One aspect of Frank Godwin’s career, which I believe few are aware of, are the cover-labels he illustrated for a number of books in David McKay’s series of books known as “McKay’s Young People’s Classics.” The cover-labels are the paper labels pasted to the fronts of many books back in the “olden days.” I believe that Godwin produced illustrations for seven or eight (or so) of the covers in that series (not to mention a large non-McKay books, principally Winston books).
The illustrations are interesting not only because there are beautifully done, but because they typify Godwin’s work and are easily identifiable as Godwin’s from a mile away. One other aspect of the drawings is that at least a couple of them are parallel to other work he produced.

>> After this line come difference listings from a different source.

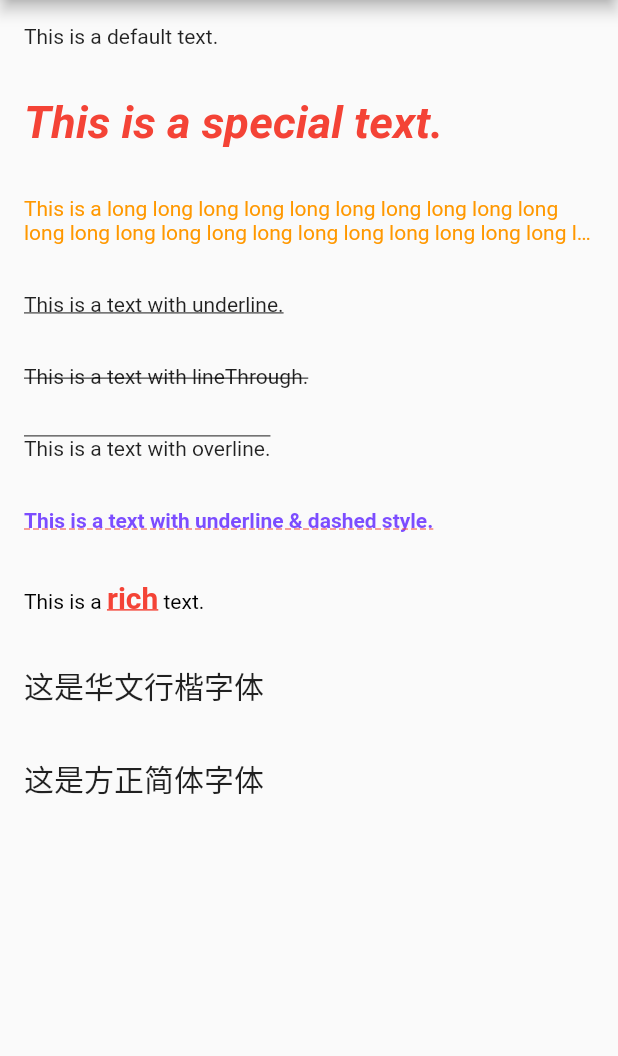
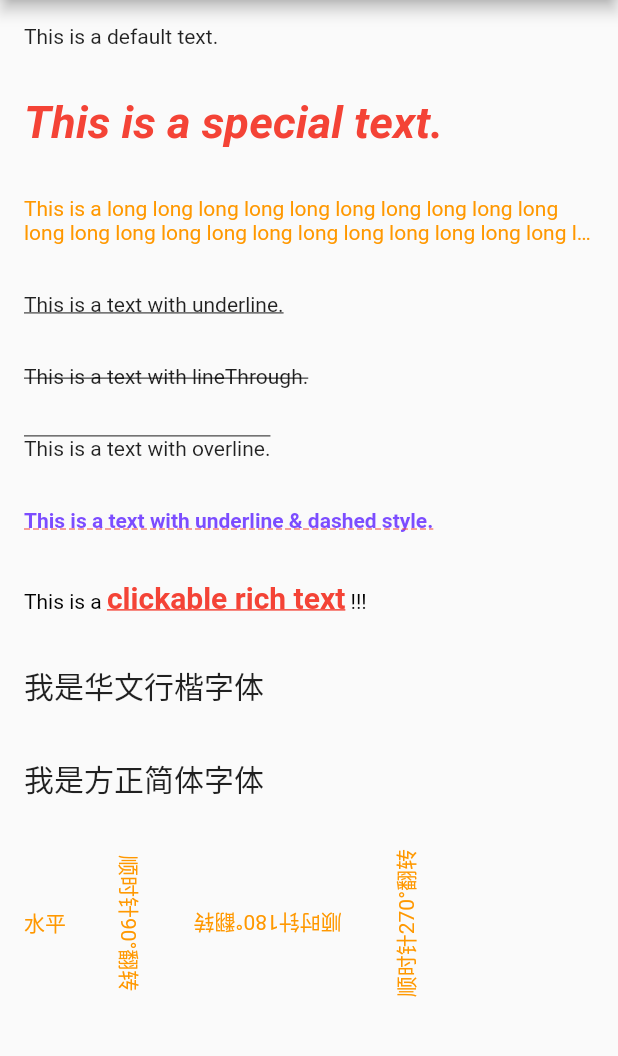
Before and after one commit to sunfusheng/FlutterDemo, a Flutter app: the TextRichText screen opened directly, on a phone screen of 412 x 824 dp, the part 84-1140 px from its top. Run offline on Flutter 3.47's test engine with Material 2 defaults, Android fonts, the phone set to English and light mode, and no system bars; missing offline and left inert: flutter_webview_plugin; Roboto replaces fonts that are missing (fangzhengjianti, huawenxingkai).

Commit message:
modify text post

```diff
--- a/lib/pages/basic/TextRichText.dart
+++ b/lib/pages/basic/TextRichText.dart
@@ -119,7 +119,7 @@ class TextRichText extends StatelessWidget {
                       ),
                       children: <TextSpan>[
                         TextSpan(
-                          text: 'rich',
+                          text: 'clickable rich text',
                           style: TextStyle(
                             color: Colors.red,
                             fontWeight: FontWeight.bold,
@@ -132,11 +132,11 @@ class TextRichText extends StatelessWidget {
                               Scaffold.of(context)
                                 ..removeCurrentSnackBar()
                                 ..showSnackBar(new SnackBar(
-                                    content: new Text("click rich text")));
+                                    content: new Text("Yeah, it's clickable.")));
                             },
                         ),
                         TextSpan(
-                          text: ' text.',
+                          text: ' !!! ',
                         ),
                       ],
                     ),
@@ -146,7 +146,7 @@ class TextRichText extends StatelessWidget {
                   margin: EdgeInsets.all(16),
                   alignment: Alignment.centerLeft,
                   child: Text(
-                    '这是华文行楷字体',
+                    '我是华文行楷字体',
                     style: TextStyle(
                       fontSize: 20,
                       fontFamily: 'huawenxingkai',
@@ -157,12 +157,68 @@ class TextRichText extends StatelessWidget {
                   margin: EdgeInsets.all(16),
                   alignment: Alignment.centerLeft,
                   child: Text(
-                    '这是方正简体字体',
+                    '我是方正简体字体',
                     style: TextStyle(
                       fontSize: 20,
                       fontFamily: 'fangzhengjianti',
                     ),
                   ),
+                ),
+                Row(
+                  children: <Widget>[
+                    Container(
+                      margin: EdgeInsets.all(16),
+                      alignment: Alignment.centerLeft,
+                      child: RotatedBox(
+                        quarterTurns: 0,
+                        child: Text(
+                          '水平',
+                          style: TextStyle(
+                            color: Colors.orange,
+                          ),
+                        ),
+                      ),
+                    ),
+                    Container(
+                      margin: EdgeInsets.all(16),
+                      alignment: Alignment.centerLeft,
+                      child: RotatedBox(
+                        quarterTurns: 1,
+                        child: Text(
+                          '顺时针90°翻转',
+                          style: TextStyle(
+                            color: Colors.orange,
+                          ),
+                        ),
+                      ),
+                    ),
+                    Container(
+                      margin: EdgeInsets.all(16),
+                      alignment: Alignment.centerLeft,
+                      child: RotatedBox(
+                        quarterTurns: 2,
+                        child: Text(
+                          '顺时针180°翻转',
+                          style: TextStyle(
+                            color: Colors.orange,
+                          ),
+                        ),
+                      ),
+                    ),
+                    Container(
+                      margin: EdgeInsets.all(16),
+                      alignment: Alignment.centerLeft,
+                      child: RotatedBox(
+                        quarterTurns: 3,
+                        child: Text(
+                          '顺时针270°翻转',
+                          style: TextStyle(
+                            color: Colors.orange,
+                          ),
+                        ),
+                      ),
+                    ),
+                  ],
                 ),
               ],
             ),
```
Also changed, not shown: 1 other file.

Below is a section of the cover for The Arabian Nights (from that McKay series) which illustrates this well. The drawing shows Morgiana pouring oil into one of the jars containing the thieves. It is similar to another early illustration by Godwin often seen as the cover illustration to certain Winston versions of the The Arabian Nights. A portion of the latter is also shown (the one with more vivid covers and pure-white lettering.
I have other versions of the lower illustration that were reproduced better — perhaps someday I will replace the second scan above.
In any event, I believe that the top illustration was drawn perhaps a decade later than the lower. That stands to reason, because even in the versions above, the top illustration appears more sophisticated and more nuanced (and more detailed, for that matter). The top illustration is also more dynamic, for we better see the oil pouring from the kettle, as it hits, and flows into, the jar, and Morgiana is in a more active pose–and we are looking down at the jar, rather than sideways or up–kind of drawing us into the jars. Yipes!
June 23, 2015